We lost hours in that switchyard, napping with one eye open, half-heartedly concerned with the future. The crew’s flashlights could be seen as they walked about the engines an easy half-mile ahead. Had they not been there, we could commit fully to our abandonment of the train in pursuit of genuine rest. But for as long as they took interest in this train, there was hope that it would eventually roll forth. So when, amidst the silence, the delicate sound of air passing through the pneumatics of the braking system finally tickled our eardrums, we knew to expect those first few centimeters of crawl before the slack between each coupling would be let out into the full-force SLAM! that would christen our departure onto the next leg of the journey. And when it finally happened, it happened just like that.
Under way, the northern midnight air crept down every collar and up every sleeve, loaded with icy drizzle that performed tactical acrobatics to ensure discomfort. My companions took cover deep inside the grainers, wrapped in down feathers and insulated from the cold metal surfaces by planks of cardboard. In the absence of such brilliant foresight, I draped myself in an undersized cotton blanket that I’d purchased ten years prior in Tijuana for ninety pesos, took bumps from a thermos full of cold caffeine, and stood on the insulated rubber soles of my twenty-dollar boots, propped in such a way so that if I were to fall asleep I’d stumble away from the churning teeth that gnashed consistently and indiscriminately mere paces from my platform.

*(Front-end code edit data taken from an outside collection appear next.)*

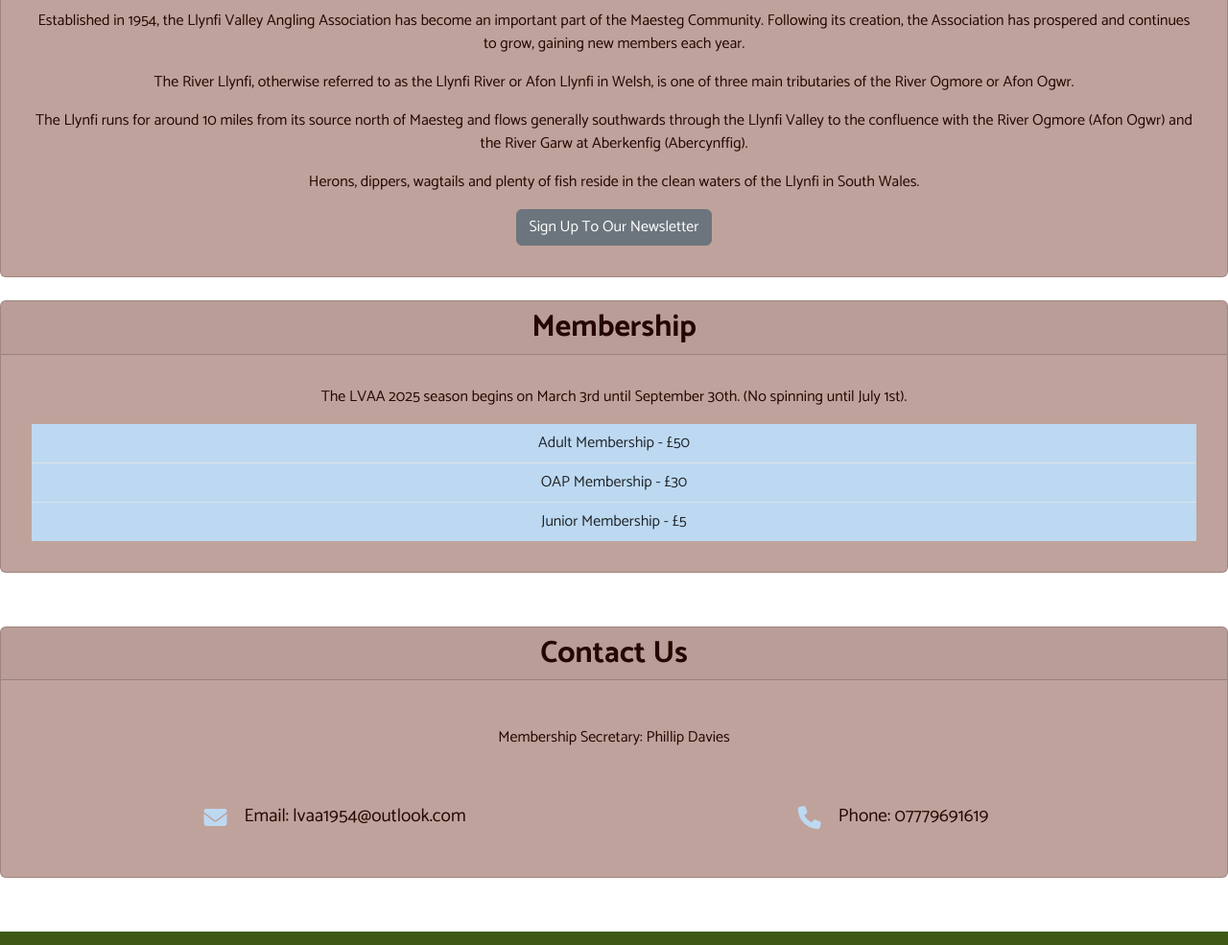
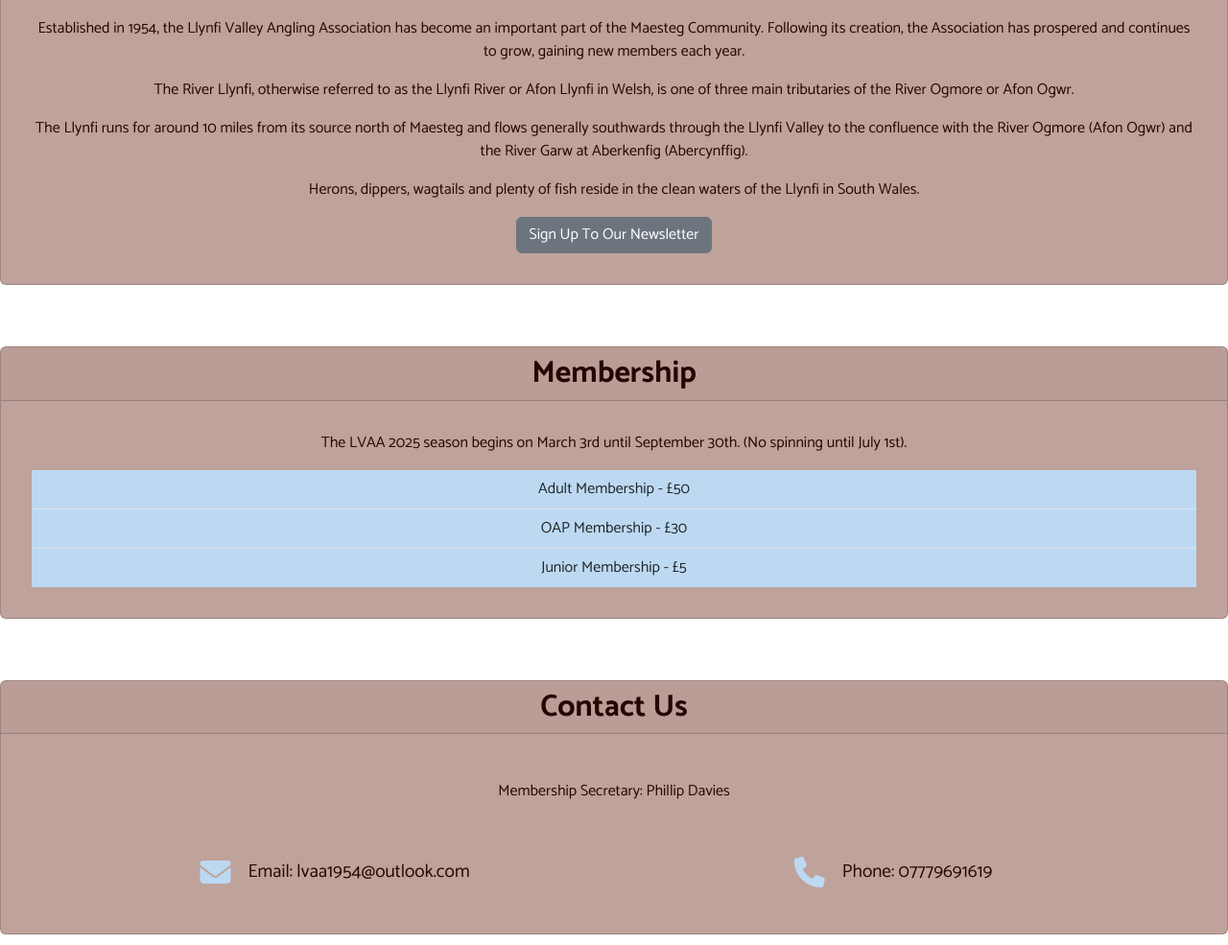
Before and after one commit to BDen32/Milestone-Project-1, a plain HTML site: page index.html in a window 1280 px wide. Shown: the part 728-1713 px from the top of the page at 96% size. Drawn offline with nearby package versions, Linux system fonts and the light colour scheme; a web font is replaced by a local one.

Commit message:
add padding to cards, remove br

```diff
--- a/assets/css/style.css
+++ b/assets/css/style.css
@@ -52,7 +52,15 @@ color: #260601;
     background-color: var(--tertiary-color);
 }
 
+/*About section*/
+#about {
+    padding: 2rem 0;
+}
+
 /*Membership Section*/
+#membership {
+    padding: 2rem 0;
+}
 /* This targets all list items within the prices list */
 .prices .list-group-item {
     background-color: var(--secondary-color);
@@ -87,10 +95,10 @@ color: #260601;
 /* Icons */
 #contact i {
     color: var(--secondary-color);
-    font-size: 1.5rem; /* Adjust icon size */
+    font-size: 2rem;
 }
 
-/* For better column alignment and spacing */
+
 .row {
     display: flex;
     justify-content: center;
@@ -107,8 +115,6 @@ color: #260601;
 .col span {
     margin-left: 8px; /* Slight space between icon and text */
 }
-
-
 
 
 /*Footer*/
```
Also changed, not shown: index.html (+1 -4 lines).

When the train would stop, and it did many times, I’d step down and run a few laps trackside to coerce the blood into motion and rouse my cohorts from their cubbies with ETAs and observations. They would patiently entertain me until the horn-blasts of the oncoming train were apparent and our movement was imminent and they’d return to their bedding and slumber and I to my glorified paper-towel and mind-over-matter strategies for ignoring the coldness.
At one of these stops it was apparent that there’d be no more of them before we reached Portland. Should our train have been bound for Seattle or one of the big switchyards to the east, we’d have been foolish to expect it to stop there, either. Though all of the northwestern cities had been weighed as possible destinations prior to setting out, we’d cumulatively agreed on simply heading “north”, and taking our cards as they were dealt to us. But nothing can end a long cold ride better than a soft landing, and my soft landing was in Portland. They had their sights set on Bellingham, Washington, just shy of the Canadian border. So when we rolled into the yard south of downtown pdx under a pale dawn, I made my way perpendicular from the tracks onto a nearby highway, and before the tail-end of our train had yet fallen out of sight, was whisked away to a breakfast of Belgian waffles with strawberries and whipped cream that digested famously while I slept the day away in a comfortable warm bed, though periodically waking to the slight pangs of guilt that came with knowing that my friends were still wicking up the cold Cascadian drizzle like sponges, pressing forward, with their waffles and warm beds still several days on, northbound.
©2011 by Braden Diotte